_Required work:_ The answer must repeat every record exactly, with no pictures in it.

==========

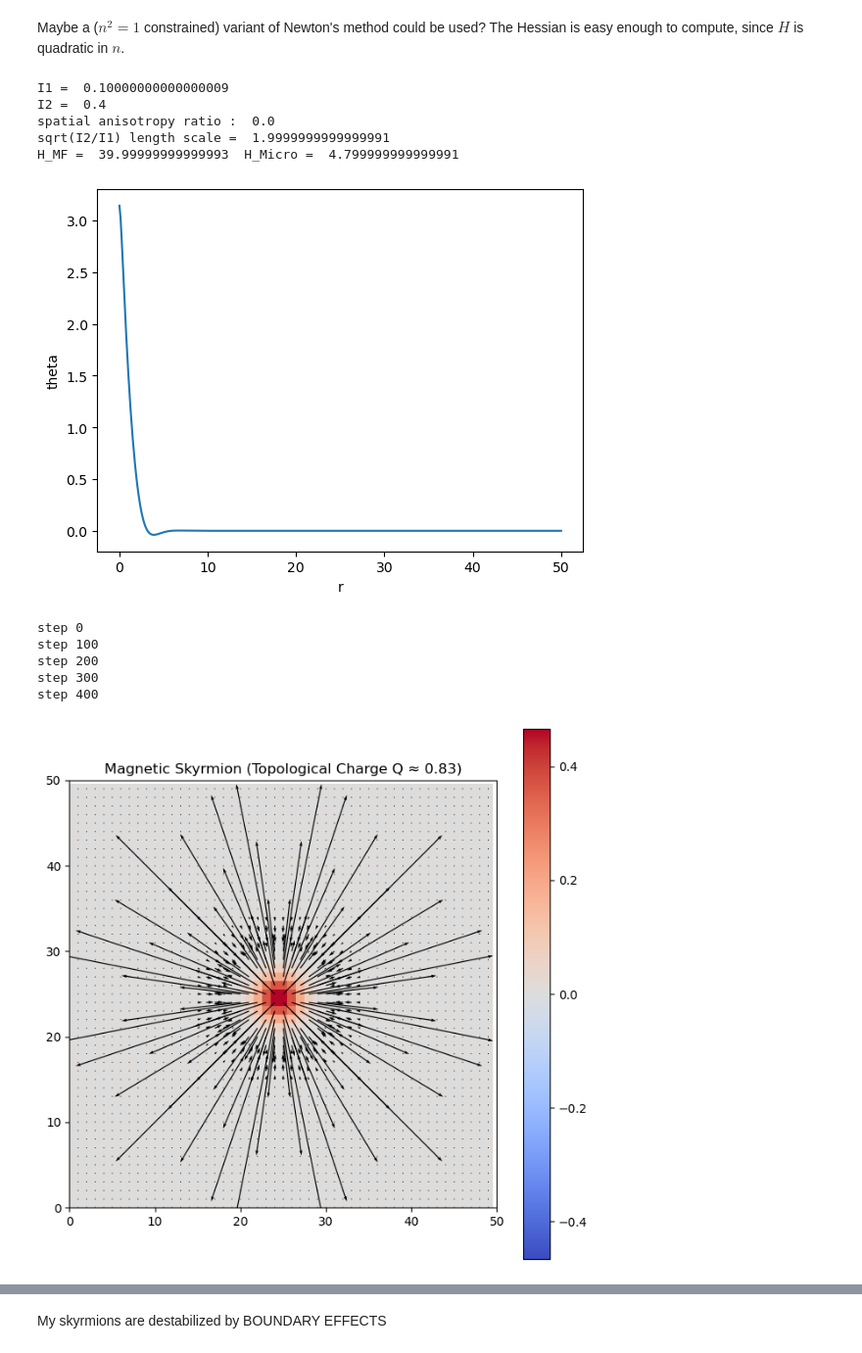
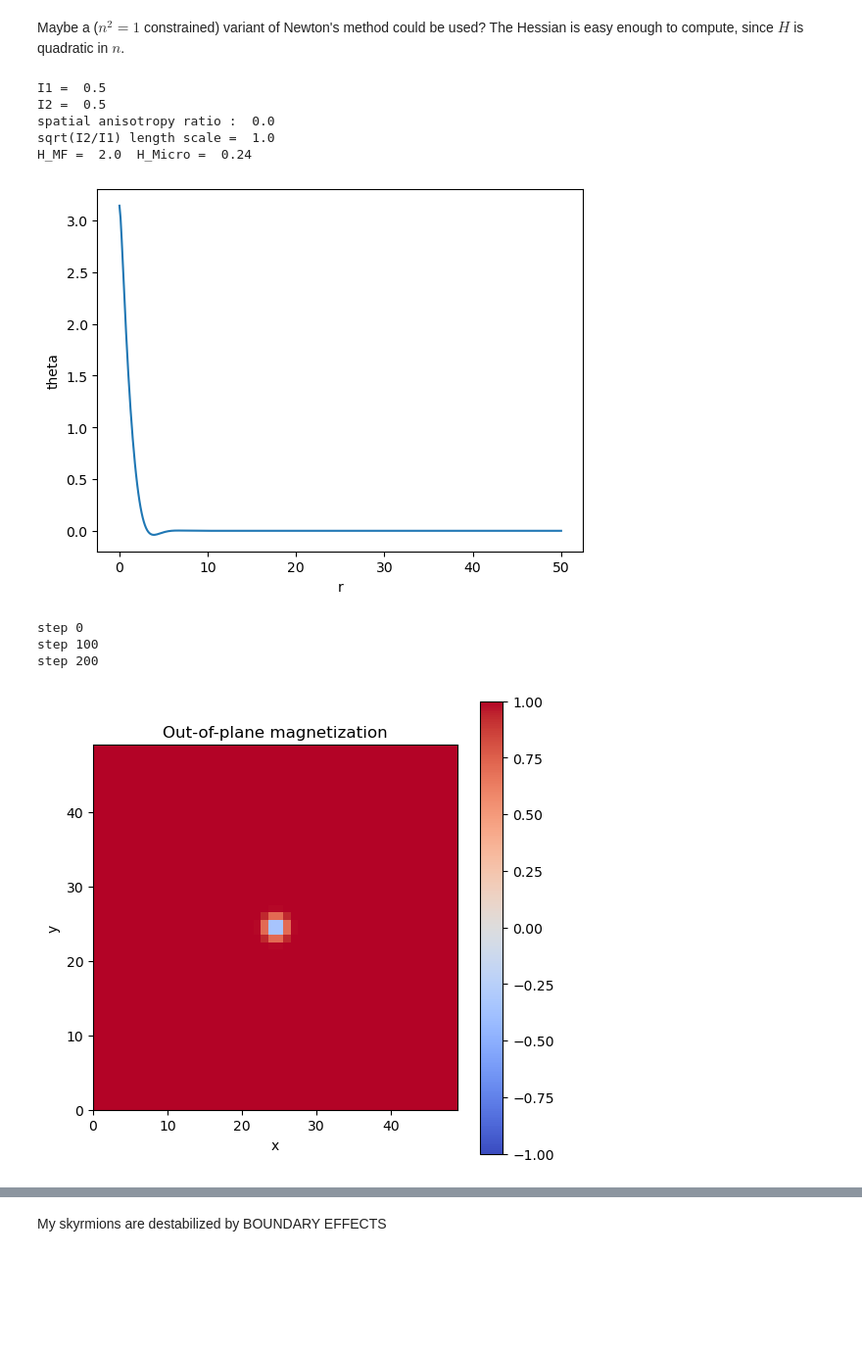
Before and after one commit to jan-chelmecki/skyrmion-tunnelling, a Jupyter notebook: instanton.ipynb, the cells around one changed output, grey strips where cells are left out. Shown at 98% size. Cells and saved outputs as stored; diff of their text form; code cells hidden in the pictures; blank space fills up the shorter version.

```diff
--- a/instanton.ipynb
+++ b/instanton.ipynb
@@ -255,5 +231,0 @@ plt.plot(x,np.cos(theta))
-# %%
-n = skyrmion_ansatz(2.0, 50,50)
-plt.imshow(n[2,:,:])
-plt.colorbar()
-plt.xlim(10,40); plt.ylim(10,40)
@@ -286,15 +250,27 @@ def topological_charge(n):
     return Q, density
 # %%
 def show(n):
+    x0 = 0; x1 = n.shape[1]-1
+
+    #spin z
+    plt.figure(figsize=(6,6))
+    plt.imshow(n[2,:,:], vmin=-1,vmax=1,cmap='coolwarm')
+    plt.xlim(x0,x1); plt.ylim(x0,x1)
+    plt.xlabel("x"); plt.ylabel("y")
+    plt.title("Out-of-plane magnetization")
+    plt.colorbar()
+
+
+    #in-plane
     plt.figure(figsize=(8, 8))
-    plt.quiver(n[0,:,:], n[1,:,:])
-    x0 = 0; x1 = n.shape[1]
+    plt.quiver(n[0,:,:], n[1,:,:], scale=20)
     plt.xlim(x0,x1); plt.ylim(x0,x1)
+    plt.xlabel("x"); plt.ylabel("y")
 
     Q, density = topological_charge(n)
     max_d = np.max(np.abs(density))
     plt.imshow(density, cmap='coolwarm',vmin=-max_d, vmax=max_d)
-    plt.title(f'Magnetic Skyrmion (Topological Charge Q ≈ {Q:.2f})')
+    plt.title(f'Topological charge density (total Q ≈ {Q:.2f})')
     plt.colorbar()
 
 show(n)
@@ -344,5 +320,0 @@ H_MF =  39.99999999999993  H_Micro
-# %%
-B = B_uniform(nx,ny,0.0) - local_B_field(nx,ny,B_val = 0.0, r=10.0, sigma = 1.5)
-K = 0.0
-plt.imshow(B)
-plt.colorbar()
@@ -422,12 +391,3 @@ plt.grid()
 [figure]
 # %% [markdown]
 A BIG problem might be that in a uniform setting, if a skyrmion detects algebraically, the contribution from boundary conditions might carry a lot of weight !
-# %%
-b_vals = np.linspace(1.0,5,12)
-H_vals = []
-for b in b_vals:
-    n = skyrmion_ansatz(b, nx, ny)
-    E = H_vect(n,J1,J2,J3,K,B,boundary)
-    H_vals.append(E)
-#end
-b_vals[np.argmin(H_vals)]
@@ -523,38 +481,36 @@ def relax(n_init, nx, ny, J1, J2, J3, K, B, dt, N_steps, boundary):
     return n
 #end
 
 def skyrmion_minimum(nx, ny, J1, J2, J3, K, B, dt=0.05, N_steps=50, boundary="free"):
     """
     #see what kind of skyrmion has optimal size
     b_vals = np.linspace(1.0,5,12)
     H_vals = []
     for b in b_vals:
         n = skyrmion_ansatz(b, nx, ny)
         E = H_vect(n,J1,J2,J3,K,B,boundary)
         H_vals.append(E)
     #end
     b = b_vals[np.argmin(H_vals)]
     if b<2.0:
         b = 10.0
     print("staring from a hedgehog of size ", b)
     """
     n_init = mean_field_skyrmion(nx,ny,J1,J2,J3,B[nx//2,ny//2])
     return relax(n_init,nx,ny,J1,J2,J3,K,B,dt,N_steps,boundary)
 
 
 nx = 50; ny = 50
 B = B_uniform(nx,ny,0.12)
-n_Sk = skyrmion_minimum(nx,ny,J1,J2,J3,K,B,dt=0.05,N_steps=500)
+n_Sk = skyrmion_minimum(nx,ny,J1,J2,J3,K,B,dt=0.05,N_steps=300)
 # %% [output]
-I1 =  0.10000000000000009
-I2 =  0.4
+I1 =  0.5
+I2 =  0.5
 spatial anisotropy ratio :  0.0
-sqrt(I2/I1) length scale =  1.9999999999999991
-H_MF =  39.99999999999993  H_Micro =  4.799999999999991
+sqrt(I2/I1) length scale =  1.0
+H_MF =  2.0  H_Micro =  0.24
 [figure]
 step 0
 step 100
 step 200
-step 300
-step 400
-[figure, old version]
+[figure, new version]
```
Also changed, not shown: parts of 22 cells of this notebook.
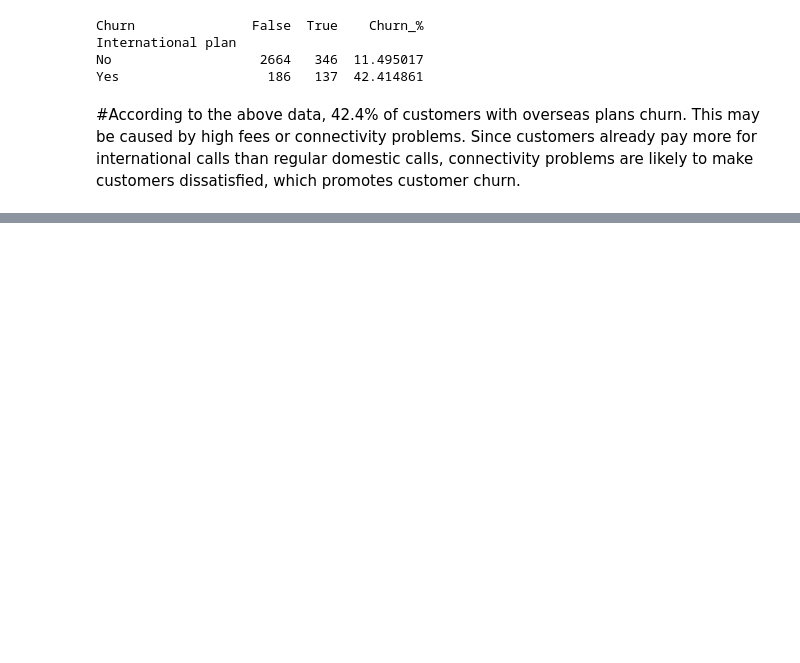
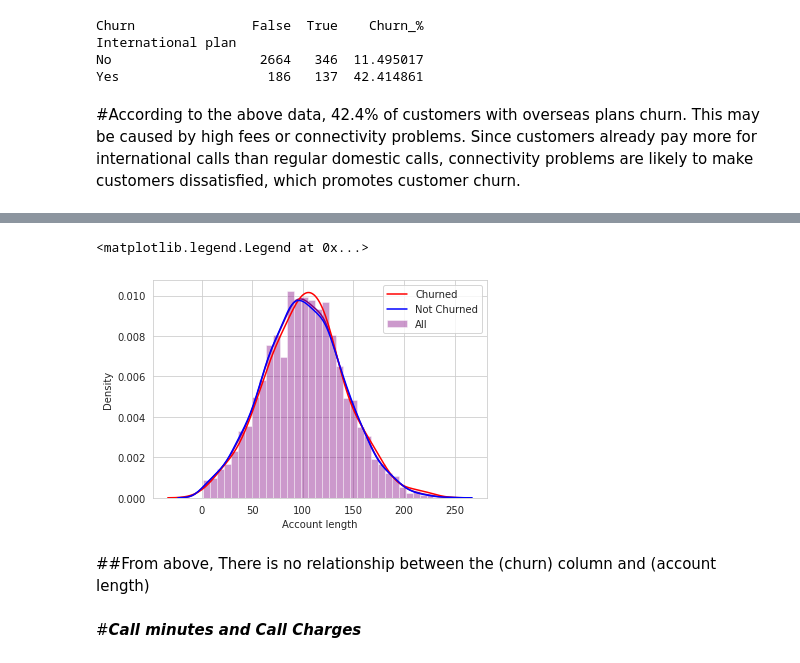
Before and after one commit to PUNEETSUBHANJI/Exploratory-Data-Analysis-of-churn-dataset, a Jupyter notebook: EDA_Telecom_Churn_analysis.ipynb, the cells around one changed output, grey strips where cells are left out. Drawn from its saved outputs; the diff is of its cells as text; code cells hidden in the pictures; blank space fills up the shorter version.

```diff
--- a/EDA_Telecom_Churn_analysis.ipynb
+++ b/EDA_Telecom_Churn_analysis.ipynb
@@ -295,0 +298,4 @@ Yes                   186   137  42.414861
+# %%
+#creat two separate dataset for churned and not churned customer
+churn_cust_df = tele_churn_df[tele_churn_df["Churn"] == bool(True)]
+not_churn_cust_df = tele_churn_df[tele_churn_df["Churn"] == bool(False)]
@@ -295,0 +308,13 @@ Yes                   186   137  42.414861
+# %%
+#comparison of churned Account Length and not churned Account Length
+sns.distplot(tele_churn_df["Account length"], color = 'purple', label = 'All')
+sns.distplot(churn_cust_df['Account length'],color = "red",hist=False,label="Churned")
+sns.distplot(not_churn_cust_df['Account length'],color = 'blue', label = 'Not Churned',hist = False)
+plt.legend()
+# %% [output]
+<matplotlib.legend.Legend at 0x...>
+[figure, added]
+# %% [markdown]
+##From above, There is no relationship between the (churn) column and (account length)
+# %% [markdown]
+#***Call minutes and Call Charges***
```
Also changed, not shown: parts of 15 cells of this notebook.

==========

_Output of the task:_
Before and after one commit to jan-chelmecki/skyrmion-tunnelling, a Jupyter notebook: instanton.ipynb, the cells around one changed output, grey strips where cells are left out. Shown at 98% size. Cells and saved outputs as stored; diff of their text form; code cells hidden in the pictures; blank space fills up the shorter version.

```diff
--- a/instanton.ipynb
+++ b/instanton.ipynb
@@ -255,5 +231,0 @@ plt.plot(x,np.cos(theta))
-# %%
-n = skyrmion_ansatz(2.0, 50,50)
-plt.imshow(n[2,:,:])
-plt.colorbar()
-plt.xlim(10,40); plt.ylim(10,40)
@@ -286,15 +250,27 @@ def topological_charge(n):
     return Q, density
 # %%
 def show(n):
+    x0 = 0; x1 = n.shape[1]-1
+
+    #spin z
+    plt.figure(figsize=(6,6))
+    plt.imshow(n[2,:,:], vmin=-1,vmax=1,cmap='coolwarm')
+    plt.xlim(x0,x1); plt.ylim(x0,x1)
+    plt.xlabel("x"); plt.ylabel("y")
+    plt.title("Out-of-plane magnetization")
+    plt.colorbar()
+
+
+    #in-plane
     plt.figure(figsize=(8, 8))
-    plt.quiver(n[0,:,:], n[1,:,:])
-    x0 = 0; x1 = n.shape[1]
+    plt.quiver(n[0,:,:], n[1,:,:], scale=20)
     plt.xlim(x0,x1); plt.ylim(x0,x1)
+    plt.xlabel("x"); plt.ylabel("y")
 
     Q, density = topological_charge(n)
     max_d = np.max(np.abs(density))
     plt.imshow(density, cmap='coolwarm',vmin=-max_d, vmax=max_d)
-    plt.title(f'Magnetic Skyrmion (Topological Charge Q ≈ {Q:.2f})')
+    plt.title(f'Topological charge density (total Q ≈ {Q:.2f})')
     plt.colorbar()
 
 show(n)
@@ -344,5 +320,0 @@ H_MF =  39.99999999999993  H_Micro
-# %%
-B = B_uniform(nx,ny,0.0) - local_B_field(nx,ny,B_val = 0.0, r=10.0, sigma = 1.5)
-K = 0.0
-plt.imshow(B)
-plt.colorbar()
@@ -422,12 +391,3 @@ plt.grid()
 [figure]
 # %% [markdown]
 A BIG problem might be that in a uniform setting, if a skyrmion detects algebraically, the contribution from boundary conditions might carry a lot of weight !
-# %%
-b_vals = np.linspace(1.0,5,12)
-H_vals = []
-for b in b_vals:
-    n = skyrmion_ansatz(b, nx, ny)
-    E = H_vect(n,J1,J2,J3,K,B,boundary)
-    H_vals.append(E)
-#end
-b_vals[np.argmin(H_vals)]
@@ -523,38 +481,36 @@ def relax(n_init, nx, ny, J1, J2, J3, K, B, dt, N_steps, boundary):
     return n
 #end
 
 def skyrmion_minimum(nx, ny, J1, J2, J3, K, B, dt=0.05, N_steps=50, boundary="free"):
     """
     #see what kind of skyrmion has optimal size
     b_vals = np.linspace(1.0,5,12)
     H_vals = []
     for b in b_vals:
         n = skyrmion_ansatz(b, nx, ny)
         E = H_vect(n,J1,J2,J3,K,B,boundary)
         H_vals.append(E)
     #end
     b = b_vals[np.argmin(H_vals)]
     if b<2.0:
         b = 10.0
     print("staring from a hedgehog of size ", b)
     """
     n_init = mean_field_skyrmion(nx,ny,J1,J2,J3,B[nx//2,ny//2])
     return relax(n_init,nx,ny,J1,J2,J3,K,B,dt,N_steps,boundary)
 
 
 nx = 50; ny = 50
 B = B_uniform(nx,ny,0.12)
-n_Sk = skyrmion_minimum(nx,ny,J1,J2,J3,K,B,dt=0.05,N_steps=500)
+n_Sk = skyrmion_minimum(nx,ny,J1,J2,J3,K,B,dt=0.05,N_steps=300)
 # %% [output]
-I1 =  0.10000000000000009
-I2 =  0.4
+I1 =  0.5
+I2 =  0.5
 spatial anisotropy ratio :  0.0
-sqrt(I2/I1) length scale =  1.9999999999999991
-H_MF =  39.99999999999993  H_Micro =  4.799999999999991
+sqrt(I2/I1) length scale =  1.0
+H_MF =  2.0  H_Micro =  0.24
 [figure]
 step 0
 step 100
 step 200
-step 300
-step 400
-[figure, old version]
+[figure, new version]
```
Also changed, not shown: parts of 22 cells of this notebook.
Before and after one commit to PUNEETSUBHANJI/Exploratory-Data-Analysis-of-churn-dataset, a Jupyter notebook: EDA_Telecom_Churn_analysis.ipynb, the cells around one changed output, grey strips where cells are left out. Drawn from its saved outputs; the diff is of its cells as text; code cells hidden in the pictures; blank space fills up the shorter version.

```diff
--- a/EDA_Telecom_Churn_analysis.ipynb
+++ b/EDA_Telecom_Churn_analysis.ipynb
@@ -295,0 +298,4 @@ Yes                   186   137  42.414861
+# %%
+#creat two separate dataset for churned and not churned customer
+churn_cust_df = tele_churn_df[tele_churn_df["Churn"] == bool(True)]
+not_churn_cust_df = tele_churn_df[tele_churn_df["Churn"] == bool(False)]
@@ -295,0 +308,13 @@ Yes                   186   137  42.414861
+# %%
+#comparison of churned Account Length and not churned Account Length
+sns.distplot(tele_churn_df["Account length"], color = 'purple', label = 'All')
+sns.distplot(churn_cust_df['Account length'],color = "red",hist=False,label="Churned")
+sns.distplot(not_churn_cust_df['Account length'],color = 'blue', label = 'Not Churned',hist = False)
+plt.legend()
+# %% [output]
+<matplotlib.legend.Legend at 0x...>
+[figure, added]
+# %% [markdown]
+##From above, There is no relationship between the (churn) column and (account length)
+# %% [markdown]
+#***Call minutes and Call Charges***
```
Also changed, not shown: parts of 15 cells of this notebook.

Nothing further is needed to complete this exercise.